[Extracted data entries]
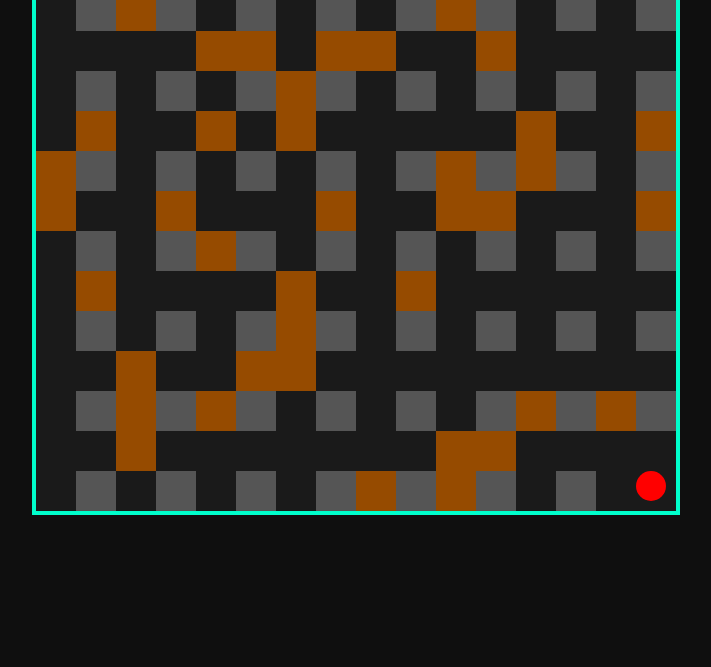
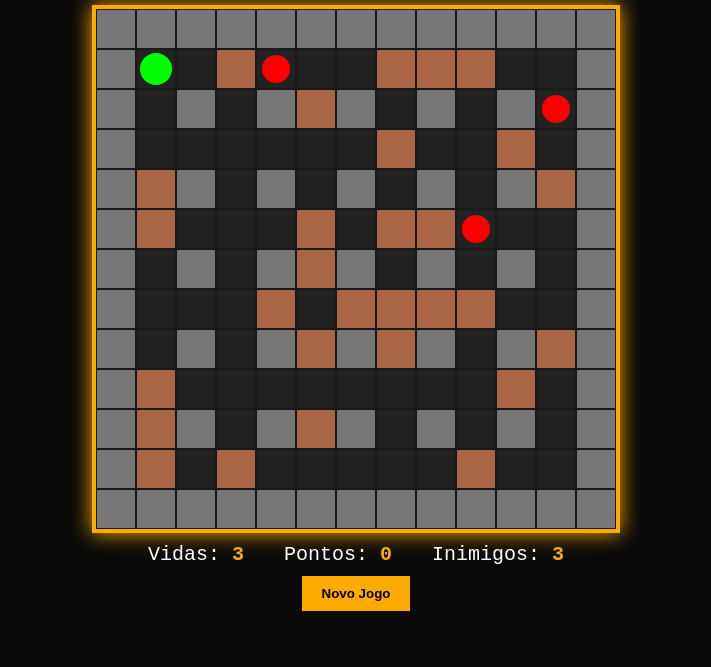
Before and after one commit to BomberZueira/BomberZueira, a plain HTML site: page index.html in a window 1280 px wide. Shown: the part 133-800 px from the top of the page, without its empty margins (284-995 px from the left). Drawn offline with Linux system fonts and the light colour scheme.

Commit message:
Add files via upload

```diff
--- a/index.html
+++ b/index.html
@@ -1,283 +1,271 @@
 <!DOCTYPE html>
-<html lang="pt-br">
+<html lang="pt">
 <head>
     <meta charset="UTF-8">
-<meta name="viewport" content="width=device-width, initial-scale=1.0">
-<title>Bomber Zueira Arena - Profissional</title>
-
+    <title>Bomberman Pro</title>
     <style>
-body{
-    margin:0;
-    background:#0f0f0f;
-    overflow:hidden;
-    font-family:Arial,Helvetica,sans-serif;
-    text-align:center;
-    color:white;
+        body {
+            margin: 0;
+            background: #0a0a0a;
+            color: white;
+            font-family: 'Courier New', monospace;
+            display: flex;
+            flex-direction: column;
+            align-items: center;
+            justify-content: center;
+            min-height: 100vh;
         }
-canvas{
-    background:#1a1a1a;
-    display:block;
-    margin:0 auto;
-    border:4px solid #00ffcc;
+        h1 {
+            color: #ffaa00;
+            text-shadow: 2px 2px 0 #aa5500;
         }
-#ui{
-    position:absolute;
-    top:10px;
-    width:100%;
-    font-size:18px;
+        canvas {
+            border: 4px solid #ffaa00;
+            background: #1a1a1a;
+            box-shadow: 0 0 20px #ffaa00;
         }
-#restartBtn{
-    position:absolute;
-    bottom:20px;
-    left:50%;
-    transform:translateX(-50%);
-    padding:10px 20px;
-    font-size:18px;
-    background:#00ffcc;
-    border:none;
-    cursor:pointer;
-    display:none;
+        .info {
+            margin-top: 10px;
+            font-size: 20px;
+            display: flex;
+            gap: 40px;
+        }
+        .info span {
+            color: #ffaa00;
+            font-weight: bold;
+        }
+        button {
+            margin-top: 10px;
+            padding: 10px 20px;
+            background: #ffaa00;
+            border: none;
+            font-weight: bold;
+            cursor: pointer;
         }
     </style>
 </head>
 <body>
-
-<div id="ui">
-Player 1 (WASD + F) 🔵 | Player 2 (Setas + Enter) 🔴
+    <h1>💣 BOMBERMAN PRO</h1>
+    <canvas id="gameCanvas" width="520" height="520"></canvas>
+    <div class="info">
+        <div>Vidas: <span id="lives">3</span></div>
+        <div>Pontos: <span id="score">0</span></div>
+        <div>Inimigos: <span id="enemiesCount">3</span></div>
     </div>
-
-<button id="restartBtn" onclick="restartGame()">Reiniciar</button>
-
-<canvas id="game" width="640" height="640"></canvas>
+    <button onclick="resetGame()">Novo Jogo</button>
 
 <script>
-const canvas = document.getElementById("game");
-const ctx = canvas.getContext("2d");
-const restartBtn = document.getElementById("restartBtn");
+const canvas = document.getElementById('gameCanvas');
+const ctx = canvas.getContext('2d');
+const CELL_SIZE = 40;
+const GRID_SIZE = 13;
 
-const tile = 40;
-const rows = 16;
-const cols = 16;
+let map = [];
+let player;
+let enemies = [];
+let bombs = [];
+let explosions = [];
+let score = 0;
+let keys = {};
+let moveCooldown = 0;
 
-let keys = {};
-document.addEventListener("keydown",e=>keys[e.key]=true);
-document.addEventListener("keyup",e=>keys[e.key]=false);
-
-class Player{
-    constructor(x,y,color,controls){
-        this.startX=x;
-        this.startY=y;
-        this.reset();
-        this.color=color;
-        this.controls=controls;
-    }
-    reset(){
-        this.x=this.startX;
-        this.y=this.startY;
-        this.alive=true;
-        this.activeBomb=null;
-    }
-    move(){
-        if(!this.alive)return;
-
-        let nx=this.x;
-        let ny=this.y;
-
-        if(keys[this.controls.up])ny-=3;
-        if(keys[this.controls.down])ny+=3;
-        if(keys[this.controls.left])nx-=3;
-        if(keys[this.controls.right])nx+=3;
-
-        if(!collide(nx,this.y))this.x=nx;
-        if(!collide(this.x,ny))this.y=ny;
-
-        if(keys[this.controls.bomb] && !this.activeBomb){
-            placeBomb(this);
-            keys[this.controls.bomb]=false;
+function initMap() {
+    map = [];
+    for (let y = 0; y < GRID_SIZE; y++) {
+        let row = [];
+        for (let x = 0; x < GRID_SIZE; x++) {
+            if (x === 0 || y === 0 || x === GRID_SIZE-1 || y === GRID_SIZE-1) {
+                row.push(2);
+            } else if (x % 2 === 0 && y % 2 === 0) {
+                row.push(2);
+            } else {
+                row.push(Math.random() < 0.3 ? 1 : 0);
             }
         }
-    draw(){
-        if(!this.alive)return;
-        ctx.fillStyle=this.color;
-        ctx.beginPath();
-        ctx.arc(this.x+15,this.y+15,15,0,Math.PI*2);
-        ctx.fill();
+        map.push(row);
+    }
+    map[1][1] = 0;
+    map[1][2] = 0;
+    map[2][1] = 0;
+}
+
+function spawnEnemies(count=3){
+    enemies = [];
+    for(let i=0;i<count;i++){
+        let x,y;
+        do{
+            x=Math.floor(Math.random()*(GRID_SIZE-2))+1;
+            y=Math.floor(Math.random()*(GRID_SIZE-2))+1;
+        }while(map[y][x]!==0||(x===1&&y===1));
+        enemies.push({x,y});
     }
 }
 
-class Bomb{
-    constructor(x,y,owner){
-        this.x=x;
-        this.y=y;
-        this.timer=90;
-        this.owner=owner;
+function resetGame(){
+    initMap();
+    player={x:1,y:1,lives:3};
+    bombs=[];
+    explosions=[];
+    score=0;
+    spawnEnemies(3);
+    updateUI();
 }
-    update(){
-        this.timer--;
-        if(this.timer<=0)explode(this);
+
+function canMoveTo(x,y){
+    if(x<0||x>=GRID_SIZE||y<0||y>=GRID_SIZE) return false;
+    if(map[y][x]!==0) return false;
+    if(bombs.some(b=>b.x===x&&b.y===y)) return false;
+    return true;
 }
-    draw(){
-        ctx.fillStyle="black";
-        ctx.beginPath();
-        ctx.arc(this.x+20,this.y+20,15,0,Math.PI*2);
-        ctx.fill();
+
+function movePlayer(dx,dy){
+    let nx=player.x+dx;
+    let ny=player.y+dy;
+    if(canMoveTo(nx,ny)){
+        player.x=nx;
+        player.y=ny;
     }
 }
 
-class Explosion{
-    constructor(x,y){
-        this.x=x;
-        this.y=y;
-        this.timer=25;
+function plantBomb(){
+    if(bombs.some(b=>b.x===player.x&&b.y===player.y)) return;
+    bombs.push({x:player.x,y:player.y,timer:60});
 }
-    update(){this.timer--;}
-    draw(){
-        ctx.fillStyle="orange";
-        ctx.fillRect(this.x,this.y,tile,tile);
+
+function updateBombs(){
+    for(let i=bombs.length-1;i>=0;i--){
+        bombs[i].timer--;
+        if(bombs[i].timer<=0){
+            explode(bombs[i].x,bombs[i].y);
+            bombs.splice(i,1);
         }
     }
-
-let map=[], bombs=[], explosions=[], gameOver=false;
-
-function generateMap(){
-    for(let r=0;r<rows;r++){
-        map[r]=[];
-        for(let c=0;c<cols;c++){
-            if(r%2===1 && c%2===1){
-                map[r][c]=1;
-            }else if(Math.random()<0.3){
-                map[r][c]=2;
-            }else{
-                map[r][c]=0;
-            }
-        }
-    }
-    map[0][0]=map[0][1]=map[1][0]=0;
-    map[15][15]=map[14][15]=map[15][14]=0;
-}
-
-function drawMap(){
-    for(let r=0;r<rows;r++){
-        for(let c=0;c<cols;c++){
-            if(map[r][c]===1){
-                ctx.fillStyle="#555";
-                ctx.fillRect(c*tile,r*tile,tile,tile);
-            }
-            if(map[r][c]===2){
-                ctx.fillStyle="#964B00";
-                ctx.fillRect(c*tile,r*tile,tile,tile);
-            }
+    for(let i=explosions.length-1;i>=0;i--){
+        explosions[i].timer--;
+        if(explosions[i].timer<=0){
+            explosions.splice(i,1);
         }
     }
 }
 
-function collide(x,y){
-    let left=Math.floor(x/tile);
-    let right=Math.floor((x+30)/tile);
-    let top=Math.floor(y/tile);
-    let bottom=Math.floor((y+30)/tile);
-
-    return (map[top]?.[left]>0 ||
-            map[top]?.[right]>0 ||
-            map[bottom]?.[left]>0 ||
-            map[bottom]?.[right]>0);
-}
-
-function placeBomb(player){
-    let gx=Math.floor(player.x/tile)*tile;
-    let gy=Math.floor(player.y/tile)*tile;
-    let bomb=new Bomb(gx,gy,player);
-    bombs.push(bomb);
-    player.activeBomb=bomb;
-}
-
-function explode(bomb){
-    bombs=bombs.filter(b=>b!==bomb);
-    bomb.owner.activeBomb=null;
-
-    const dirs=[[0,0],[1,0],[-1,0],[0,1],[0,-1]];
-
-    dirs.forEach(d=>{
-        for(let i=0;i<2;i++){
-            let x=bomb.x+d[0]*tile*i;
-            let y=bomb.y+d[1]*tile*i;
-            let r=y/tile, c=x/tile;
-
-            if(map[r] && map[r][c]===1)break;
-
-            explosions.push(new Explosion(x,y));
-
-            if(map[r] && map[r][c]===2){
-                map[r][c]=0;
-                break;
-            }
-
-            damage(x,y);
+function explode(x,y){
+    explosions.push({x,y,timer:20});
+    const directions=[[1,0],[-1,0],[0,1],[0,-1]];
+    directions.forEach(([dx,dy])=>{
+        for(let i=1;i<=2;i++){
+            let nx=x+dx*i;
+            let ny=y+dy*i;
+            if(map[ny][nx]===2) break;
+            explosions.push({x:nx,y:ny,timer:20});
+            if(map[ny][nx]===1) break;
         }
     });
 }
 
-function damage(x,y){
-    [p1,p2].forEach(p=>{
-        if(p.alive &&
-           p.x<x+tile &&
-           p.x+30>x &&
-           p.y<y+tile &&
-           p.y+30>y){
-            p.alive=false;
-            gameOver=true;
-            restartBtn.style.display="block";
+function applyExplosions(){
+    explosions.forEach(exp=>{
+        if(map[exp.y][exp.x]===1){
+            map[exp.y][exp.x]=0;
+            score+=10;
+        }
+    });
+    for(let i=enemies.length-1;i>=0;i--){
+        if(explosions.some(exp=>exp.x===enemies[i].x&&exp.y===enemies[i].y)){
+            enemies.splice(i,1);
+            score+=50;
+        }
+    }
+    if(explosions.some(exp=>exp.x===player.x&&exp.y===player.y)){
+        player.lives--;
+        if(player.lives<=0){
+            alert("Game Over! Pontuação: "+score);
+            resetGame();
+        }else{
+            player.x=1;player.y=1;
+        }
+    }
+    updateUI();
+}
+
+function moveEnemies(){
+    enemies.forEach(e=>{
+        let dx=player.x-e.x;
+        let dy=player.y-e.y;
+        let mx=dx!==0?dx/Math.abs(dx):0;
+        let my=dy!==0?dy/Math.abs(dy):0;
+        if(Math.random()<0.5){
+            if(canMoveTo(e.x+mx,e.y)) e.x+=mx;
+        }else{
+            if(canMoveTo(e.x,e.y+my)) e.y+=my;
         }
     });
 }
 
-function restartGame(){
-    bombs=[];
-    explosions=[];
-    gameOver=false;
-    restartBtn.style.display="none";
-    generateMap();
-    p1.reset();
-    p2.reset();
+function updateUI(){
+    document.getElementById('lives').innerText=player.lives;
+    document.getElementById('score').innerText=score;
+    document.getElementById('enemiesCount').innerText=enemies.length;
 }
 
-let p1=new Player(0,0,"cyan",
-    {up:"w",down:"s",left:"a",right:"d",bomb:"f"}
-);
-let p2=new Player(600,600,"red",
-    {up:"ArrowUp",down:"ArrowDown",
-     left:"ArrowLeft",right:"ArrowRight",
-     bomb:"Enter"}
-);
-
-generateMap();
+function draw(){
+    ctx.clearRect(0,0,canvas.width,canvas.height);
+    for(let y=0;y<GRID_SIZE;y++){
+        for(let x=0;x<GRID_SIZE;x++){
+            let cx=x*CELL_SIZE;
+            let cy=y*CELL_SIZE;
+            if(map[y][x]===2){
+                ctx.fillStyle="#777";
+                ctx.fillRect(cx+1,cy+1,CELL_SIZE-2,CELL_SIZE-2);
+            }else if(map[y][x]===1){
+                ctx.fillStyle="#aa6644";
+                ctx.fillRect(cx+1,cy+1,CELL_SIZE-2,CELL_SIZE-2);
+            }else{
+                ctx.fillStyle="#222";
+                ctx.fillRect(cx+1,cy+1,CELL_SIZE-2,CELL_SIZE-2);
+            }
+        }
+    }
+    ctx.fillStyle="yellow";
+    bombs.forEach(b=>{
+        ctx.beginPath();
+        ctx.arc(b.x*CELL_SIZE+20,b.y*CELL_SIZE+20,12,0,Math.PI*2);
+        ctx.fill();
+    });
+    ctx.fillStyle="orange";
+    explosions.forEach(e=>{
+        ctx.fillRect(e.x*CELL_SIZE+6,e.y*CELL_SIZE+6,28,28);
+    });
+    ctx.fillStyle="red";
+    enemies.forEach(e=>{
+        ctx.beginPath();
+        ctx.arc(e.x*CELL_SIZE+20,e.y*CELL_SIZE+20,14,0,Math.PI*2);
+        ctx.fill();
+    });
+    ctx.fillStyle="lime";
+    ctx.beginPath();
+    ctx.arc(player.x*CELL_SIZE+20,player.y*CELL_SIZE+20,16,0,Math.PI*2);
+    ctx.fill();
+}
 
 function loop(){
-    ctx.clearRect(0,0,640,640);
-
-    drawMap();
-
-    if(!gameOver){
-        p1.move();
-        p2.move();
-    }
-
-    p1.draw();
-    p2.draw();
-
-    bombs.forEach(b=>{b.update();b.draw();});
-    explosions.forEach(e=>{e.update();e.draw();});
-    explosions=explosions.filter(e=>e.timer>0);
-
-    if(gameOver){
-        ctx.fillStyle="white";
-        ctx.font="40px Arial";
-        ctx.fillText("FIM DE JOGO",170,320);
-    }
-
+    if(moveCooldown<=0){
+        if(keys["ArrowUp"]){movePlayer(0,-1);moveCooldown=8;}
+        if(keys["ArrowDown"]){movePlayer(0,1);moveCooldown=8;}
+        if(keys["ArrowLeft"]){movePlayer(-1,0);moveCooldown=8;}
+        if(keys["ArrowRight"]){movePlayer(1,0);moveCooldown=8;}
+    }else moveCooldown--;
+    if(keys[" "]){plantBomb();keys[" "]=false;}
+    if(Math.random()<0.02) moveEnemies();
+    updateBombs();
+    applyExplosions();
+    draw();
     requestAnimationFrame(loop);
 }
 
+document.addEventListener("keydown",e=>{keys[e.key]=true;if(e.key===" ")e.preventDefault();});
+document.addEventListener("keyup",e=>{keys[e.key]=false;});
+
+resetGame();
 loop();
 </script>
 </body>
```
Lines whose indentation alone changed are shown as unchanged.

TASK OBJECTIVE: Show me every line in the data above that includes "filter".

TASK RESULT:
-    bombs=bombs.filter(b=>b!==bomb);
-    explosions=explosions.filter(e=>e.timer>0);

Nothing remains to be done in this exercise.